I have to hand it to the nbdev folks. The example code that goes into the next cell is a “foo” example. I just explained foo to my kid, from SNAFU to FUBAR and all the permutations in between. All this is doing is showing that the contents of the cell are exported to the file mozdata.py. Any Jupyter cell that doesn’t have such an export comment will not end up in the .py file. Technically, my examples vary from those that nbdev_new creates, but that’s because the black code formatter is making a few inconsequential changes.
# | export def foo(): pass
And finally, the last cell so that we can blast out the pipes is:
# | hide import nbdev nbdev.nbdev_export()
It may sound odd that packaging decisions like this are such an early step, but by putting it into the traditional file-arrangement for a Python package, even if it’s just in a “practice” directory, it’s easier to get into the habit of thinking about the package as a whole. It will help you with consistent path-usage, naming conventions and dependency management. If you want to see how it would work if it were pip-installable without it really being so, you can always use:
pip install -e .
…from having cd’d into the practice directory. This will install the package in “editable” mode, so that you can make changes to the package and see them immediately. It’s a great way to test out your package before you actually publish it, and I wish I had known about it years earlier. Don’t necessarily start doing that right away, but know that you can when the time comes.

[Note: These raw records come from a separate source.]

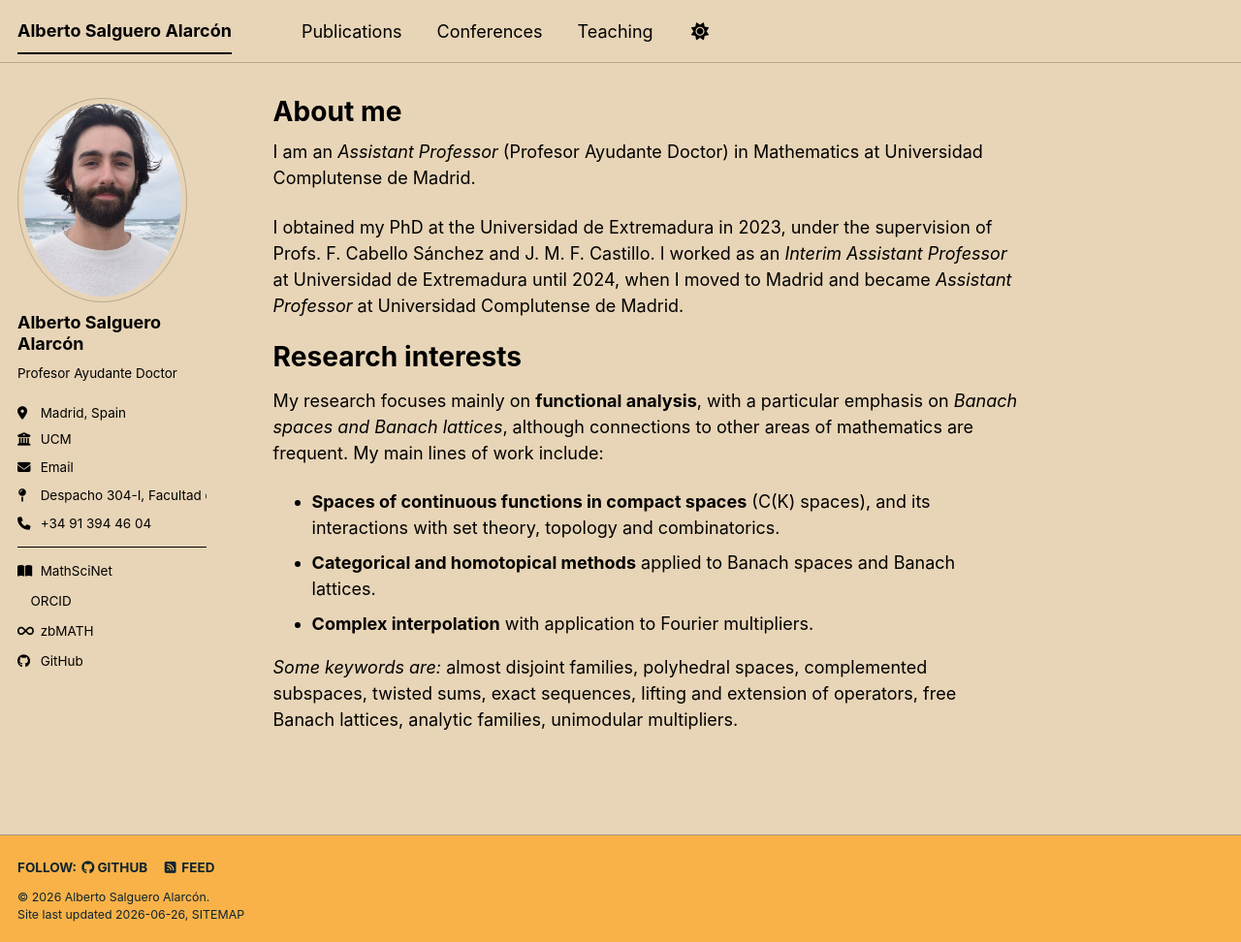
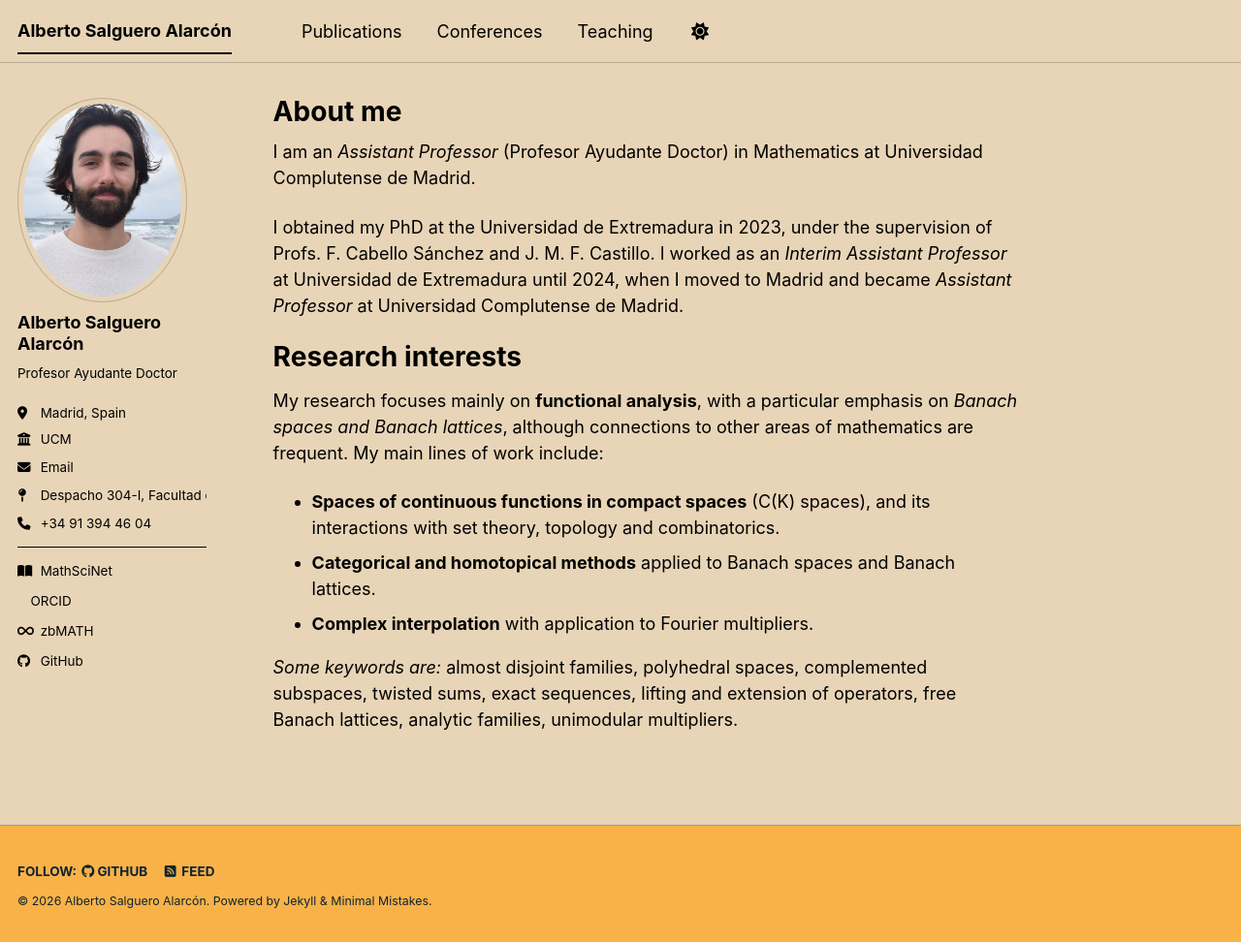
Before and after one commit to salgueroalarcon/salgueroalarcon.github.io, a Jekyll site: the page built from _pages/about.md, in a window 1280 px wide and 972 px high. Shown: the whole window at 97% size. Built offline with Jekyll 4.4.1, drawn with Linux system fonts in a browser that asks for light colours; a style sheet for code colours, icons or effects is not loaded.

Commit message:
Enhance footer styling and copyright details
Added styling to footer and updated copyright information.

```diff
--- a/_includes/footer.html
+++ b/_includes/footer.html
@@ -19,7 +19,14 @@
 </div>
 {% endif %}
 
+<style>
+  .page__footer {
+    padding-top: 0.8em !important;   /* Reduce el espacio superior */
+    padding-bottom: 0.8em !important;/* Reduce el espacio inferior */
+    margin-top: 2em !important;      /* Controla la distancia con el contenido de arriba */
+  }
+</style>
+
 <div class="page__footer-copyright">
-  &copy; {{ site.time | date: '%Y' }} {{ site.name | default: site.title }}.<br />
-  Site last updated {{ "now" | date: '%Y-%m-%d' }}, <a href="/sitemap/" style="text-transform: uppercase;">{{ site.data.ui-text[site.locale].site_map | default: "Sitemap" }}</a>
+  &copy; {{ site.time | date: '%Y' }} {{ site.name | default: site.title }}. {{ site.data.ui-text[site.locale].powered_by | default: "Powered by" }} <a href="https://jekyllrb.com" rel="nofollow">Jekyll</a> &amp; <a href="https://mademistakes.com/work/minimal-mistakes-jekyll-theme/" rel="nofollow">Minimal Mistakes</a>.
 </div>
```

Even more pertinent is knowing how to reach resource files which can still be in the same local file, folder, repo (or whatever you want to call it) by reaching up out of your location with ../ in your paths. That says “up and over”, so that if you have a you-created “data” folder next to the nbdev-created nbs or [packagename] folders, you can reach it with:
DATA = "../data"
With this, we can look at all the MOZ files that I saved there with a Python pathlib Path glob star. This is a very powerful tool.
from pathlib import path DATA_DIR = "../data" for f in Path(DATA_DIR).glob("Competitive Research_ True Competitor - Moz Pro*.csv"): print(f)
Can you see how this is an early step in any project? It’s like taking a deep breath. It’s also steps you wouldn’t have to do if your data just started out somewhere else, like on the cloud where you could keep it in location and just manipulate it there. There are data warehouses and data lakes for that. And we’ll get to those in a future post.